I have previously played games and later given the creators stream-of-consciousness-style text files on my thoughts about the entire game in general: gameplay, story, etc. Now, my objective is a little different. I will still be discussing gameplay and esthetics a little bit, but I want this to primarily be an exercise in helping people make their stories more compelling. To that end, rather than write down my thoughts on the entire game from beginning to end and end up with a huge, unwieldy document full of bullet points, my analyses will be more frequent; I’m thinking a few chapters or even just one chapter per post. In segments where I discuss how I would fix narrative shortcomings, I will try to be as open-ended as possible; there’s a certain point of specificity where it feels like I’m hijacking someone’s story or telling them what to do when what I really want to do is give food for thought. In addition, I find it valuable to have an outsider’s perspective on a story where there are likely a lot of elements that are either in the background or entirely unstated that the creator may have taken for granted (again, something I’m also guilty of). It may sometimes seem like I’m nitpicking too much, but I try my best to frequently remind people that I’m doing this because I like their game and want to see it get better. If there are problems, it needs to be stated plainly that they’re there so I can talk about how I might fix those problems if I were in the creator’s shoes. I’m not trying to insult anyone’s games and will always assume the benefit of the doubt to keep things positive.

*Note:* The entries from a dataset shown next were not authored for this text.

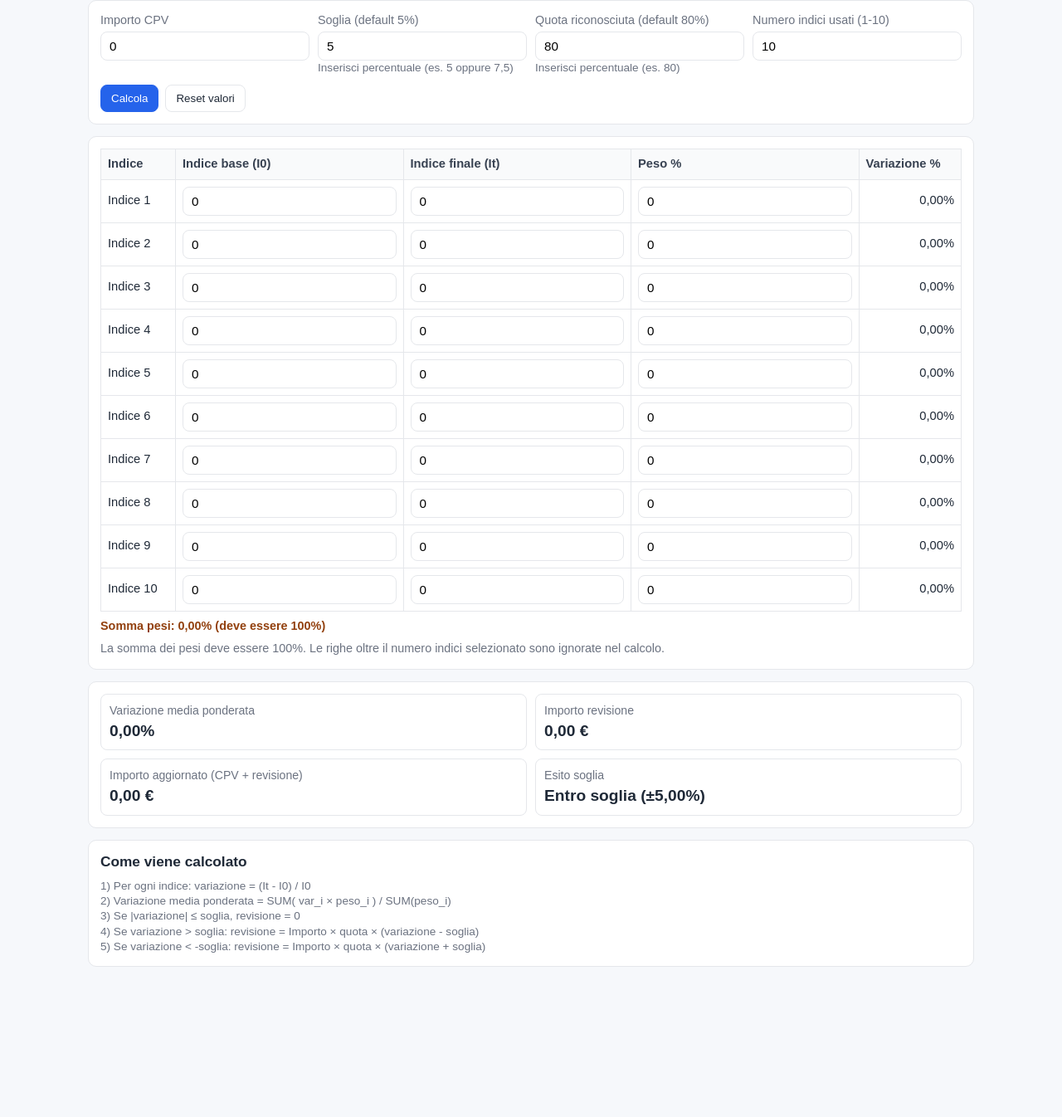
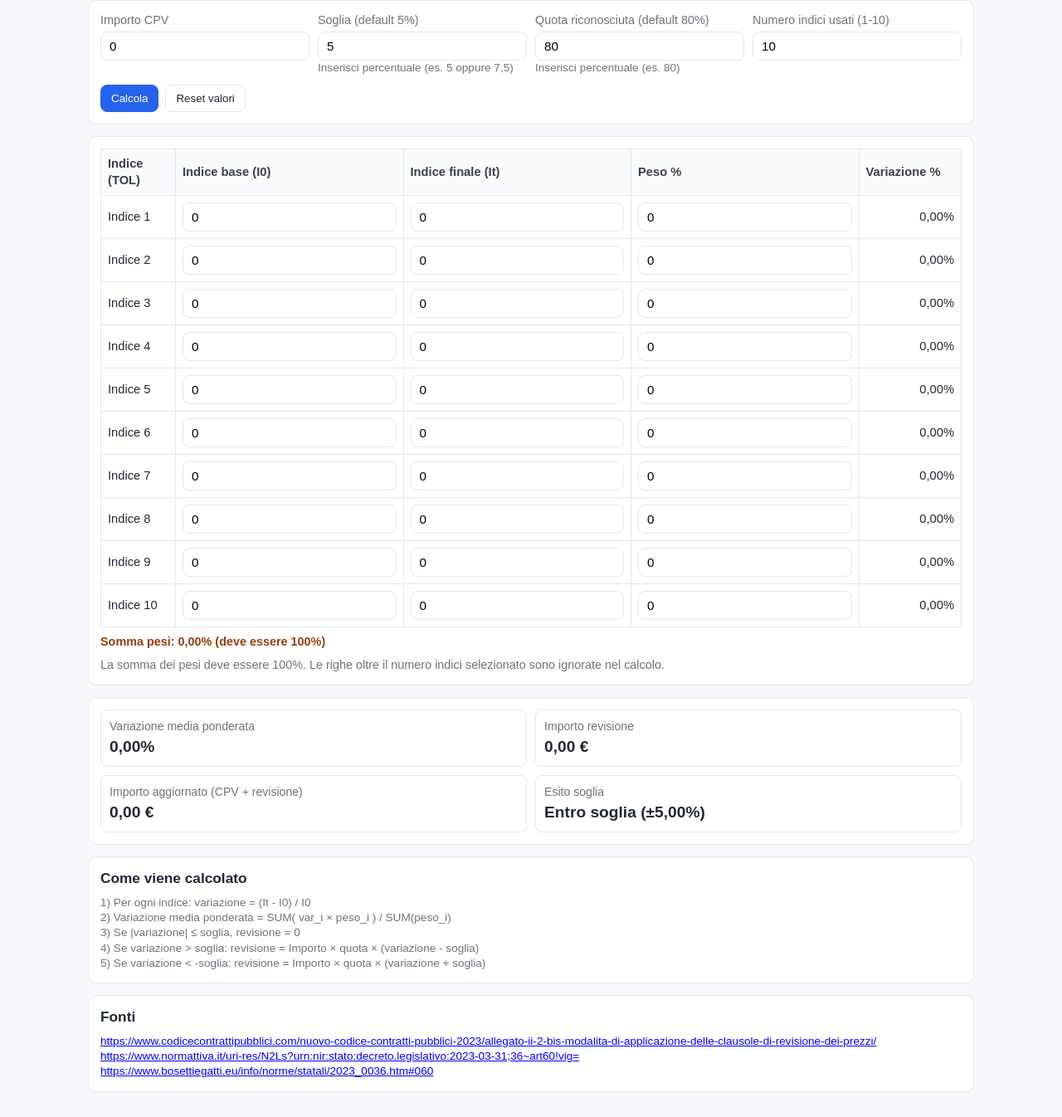
Before and after one commit to alex1976/RevisionePrezzi, a plain HTML site: page index.html in a window 1280 px wide. Shown: the part 102-1448 px from the top of the page at 83% size. Before the commit the page ends 1329 px from the top, so only its background shows below. Drawn offline with Linux system fonts and the light colour scheme.

Commit message:
Update index.html
Update page

```diff
--- a/index.html
+++ b/index.html
@@ -191,7 +191,7 @@
       <table id="indicesTable">
         <thead>
           <tr>
-            <th style="width: 90px;">Indice</th>
+            <th style="width: 90px;">Indice (TOL)</th>
             <th>Indice base (I0)</th>
             <th>Indice finale (It)</th>
             <th>Peso %</th>
@@ -230,6 +230,13 @@
       <div class="small">3) Se |variazione| ≤ soglia, revisione = 0</div>
       <div class="small">4) Se variazione &gt; soglia: revisione = Importo × quota × (variazione - soglia)</div>
       <div class="small">5) Se variazione &lt; -soglia: revisione = Importo × quota × (variazione + soglia)</div>
+    </section>
+
+    <section class="card">
+      <h2 style="margin:0 0 8px; font-size: 1.08rem;">Fonti</h2>
+      <div class="small"><a href="https://www.codicecontrattipubblici.com/nuovo-codice-contratti-pubblici-2023/allegato-ii-2-bis-modalita-di-applicazione-delle-clausole-di-revisione-dei-prezzi/" target="_blank" rel="noopener noreferrer">https://www.codicecontrattipubblici.com/nuovo-codice-contratti-pubblici-2023/allegato-ii-2-bis-modalita-di-applicazione-delle-clausole-di-revisione-dei-prezzi/</a></div>
+      <div class="small"><a href="https://www.normattiva.it/uri-res/N2Ls?urn:nir:stato:decreto.legislativo:2023-03-31;36~art60!vig=" target="_blank" rel="noopener noreferrer">https://www.normattiva.it/uri-res/N2Ls?urn:nir:stato:decreto.legislativo:2023-03-31;36~art60!vig=</a></div>
+      <div class="small"><a href="https://www.bosettiegatti.eu/info/norme/statali/2023_0036.htm#060" target="_blank" rel="noopener noreferrer">https://www.bosettiegatti.eu/info/norme/statali/2023_0036.htm#060</a></div>
     </section>
   </main>
 
```
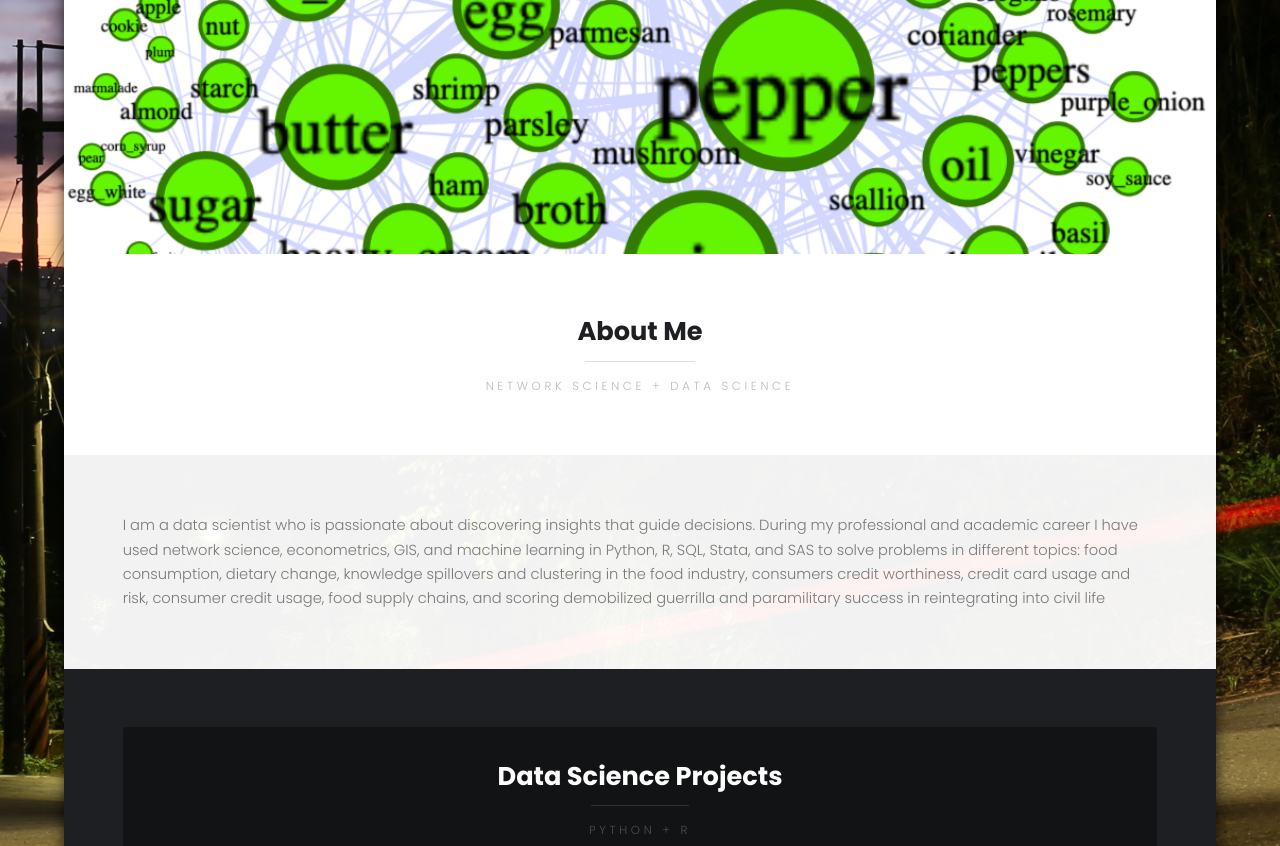
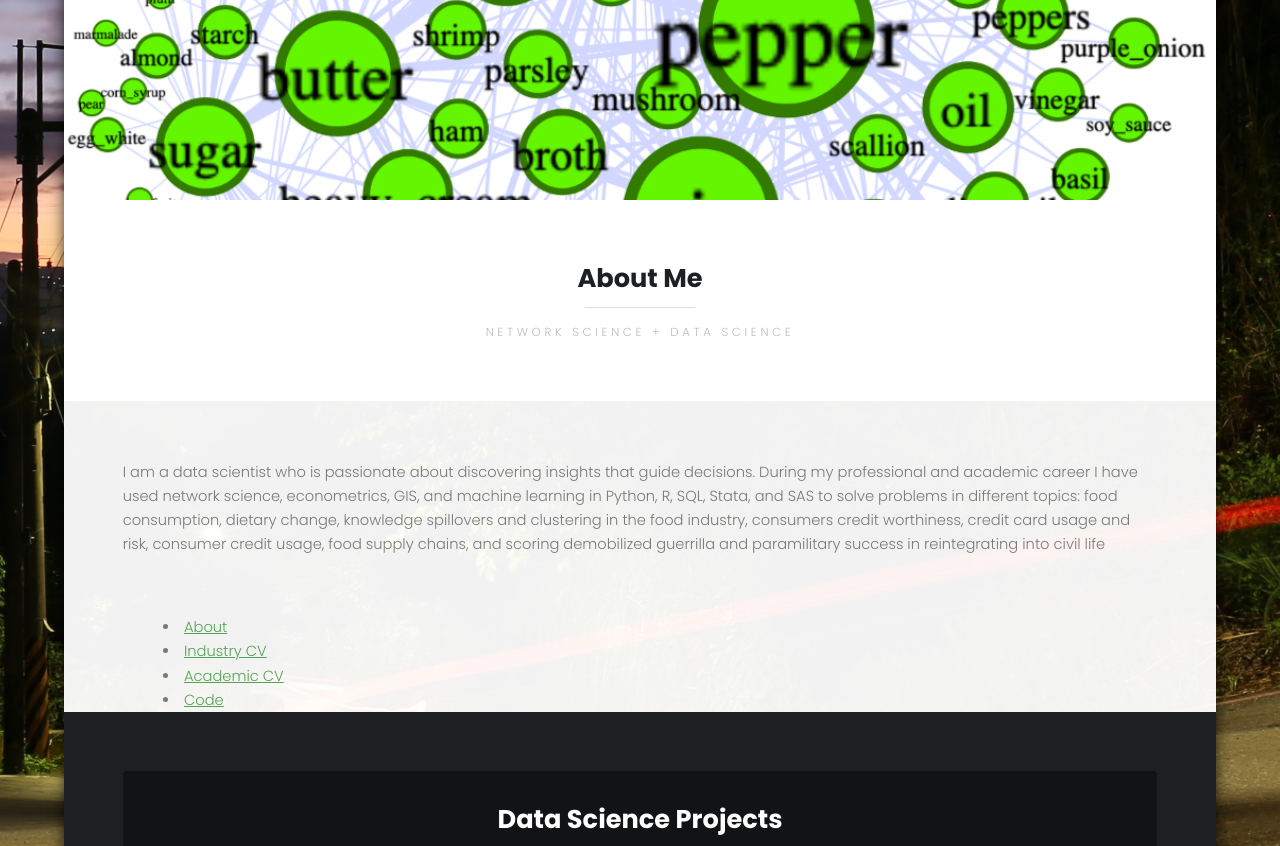
Before and after one commit to juancsherrera/juancsherrera.github.io, a Jekyll site: the page index.html, which Jekyll copies as it is, in a window 1280 px wide and 900 px high, scrolled down 332 px, cut to the strip 0-846 px from the top of the window. Built offline with Jekyll 4.4.1, drawn with Linux system fonts in a browser that asks for light colours.

Commit message:
Update index.html

```diff
--- a/index.html
+++ b/index.html
@@ -12,14 +12,6 @@
 			<header id="header">
 				<div class="logo"><a href="#">Juan C. S. Herrera
 				</span></a></div>
-				<div class="container">
-					<ul class="icons">
-						<li><a href="https://juancsherrera.github.io/about">About</a></li>
-						<li><a href="Industry_CV_2020_Juan_C_S_Herrera.png">Industry CV</a></li>
-						<li><a href="CV_AC_JUAN_2020_WEB.html">Academic CV</a></li>
-						<li><a href="https://github.com/juancsherrera">Code</a></li>
-					</ul>
-				</div>
 			</header>
 
 		<!-- Main -->
@@ -39,6 +31,15 @@
 						<div class="content">
 							<p>I am a data scientist who is passionate about discovering insights that guide decisions. During my professional and academic career I have used network science, econometrics, GIS, and machine learning in Python, R, SQL, Stata, and SAS to solve problems in different topics: food consumption, dietary change, knowledge spillovers and clustering in the food industry, consumers credit worthiness, credit card usage and risk, consumer credit usage, food supply chains, and scoring demobilized guerrilla and paramilitary success in reintegrating into civil life</p>
 						</div>
+
+				<div class="container">
+						<li><a href="https://juancsherrera.github.io/about">About</a></li>
+						<li><a href="Industry_CV_2020_Juan_C_S_Herrera.png">Industry CV</a></li>
+						<li><a href="CV_AC_JUAN_2020_WEB.html">Academic CV</a></li>
+						<li><a href="https://github.com/juancsherrera">Code</a></li>
+					</ul>
+				</div>
+
 					</section>
 
 				<!-- Two -->
```
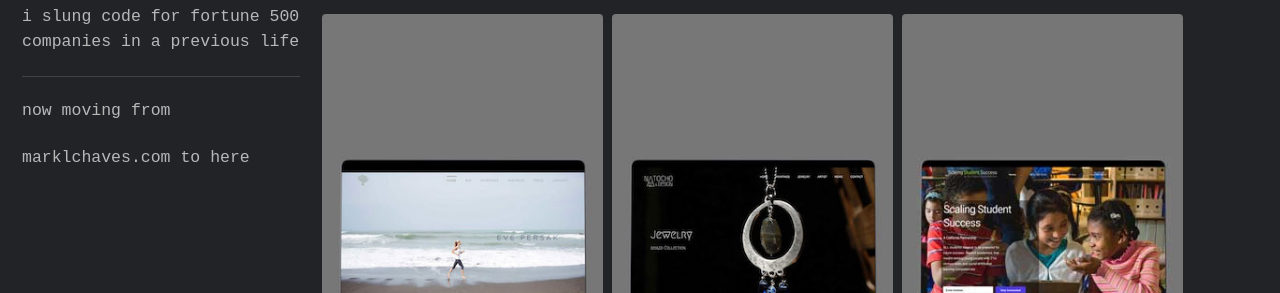
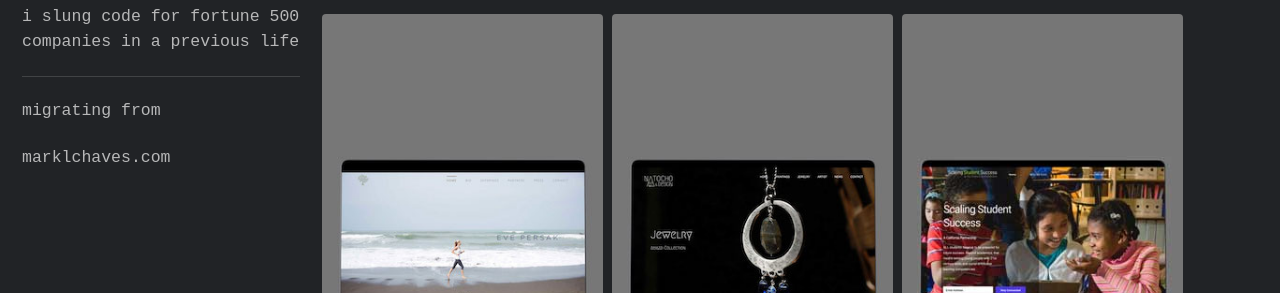
Before and after one commit to marklchaves/caughtmyeye, a Jekyll site: the page built from _pages/webdev.md, in a window 1280 px wide. Shown: the part 149-442 px from the top of the page. Built offline with Jekyll 4.4.1, drawn with Linux system fonts in a browser that asks for light colours; cached includes are drawn as plain includes; nearby versions of some CDN libraries.

Commit message:
Typewriter animation tweaks

```diff
--- a/_pages/webdev.md
+++ b/_pages/webdev.md
@@ -10,9 +10,9 @@ sidebar:
   - title: "freelance web developer"
     text: "i slung code for fortune 500 companies in a previous life"
   - title: "<hr>"
-    text: "now moving from"
+    text: "migrating from"
   - title: ""
-    text: "marklchaves.com to here"
+    text: "marklchaves.com"
 sort_by: date
 sort_order: reverse
 masonry: false
```
Also changed, not shown: _pages/photography.md (+2 -2 lines).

Finally, a disclaimer: I will prioritise projects that are halfway done above others. I will still have insights to offer on a demo of just one or a few chapters, of course, but it’s not really enough for me to get a gist of the greater story. I’ll likewise have lots of opinions on a complete project with 20 of 20 chapters finished, but there is an understandable reluctance to go back and make substantial changes to a project that’s already had “FINISHED” stamped on rather than move on to something new. Even worse, there’s the temptation to go back and just change some words in the dialogue here and there or otherwise slap on a “band-aid” fix rather than actually address the problems with extensive editing of scenes, events, etc. To that end, though, I will try and be mindful of a game’s length when talking about how I would fix things. I will be more adventurous with shorter games, since they still have lots of room to explore, and more conservative with larger or complete ones, since easy fixes are often the only thing there’s room for after an entire Fire Emblem story has already been committed to a rom. Additionally, I’ll prioritise GBA mods above SRPG Studio and FEXP games because it’s the format I’m most familiar with. I’m still open to playing the latter, but there may be certain things such as cutscene cinematography that I won’t be able to make suggestions on as well because I don’t know the engine as well as I know GBA FE.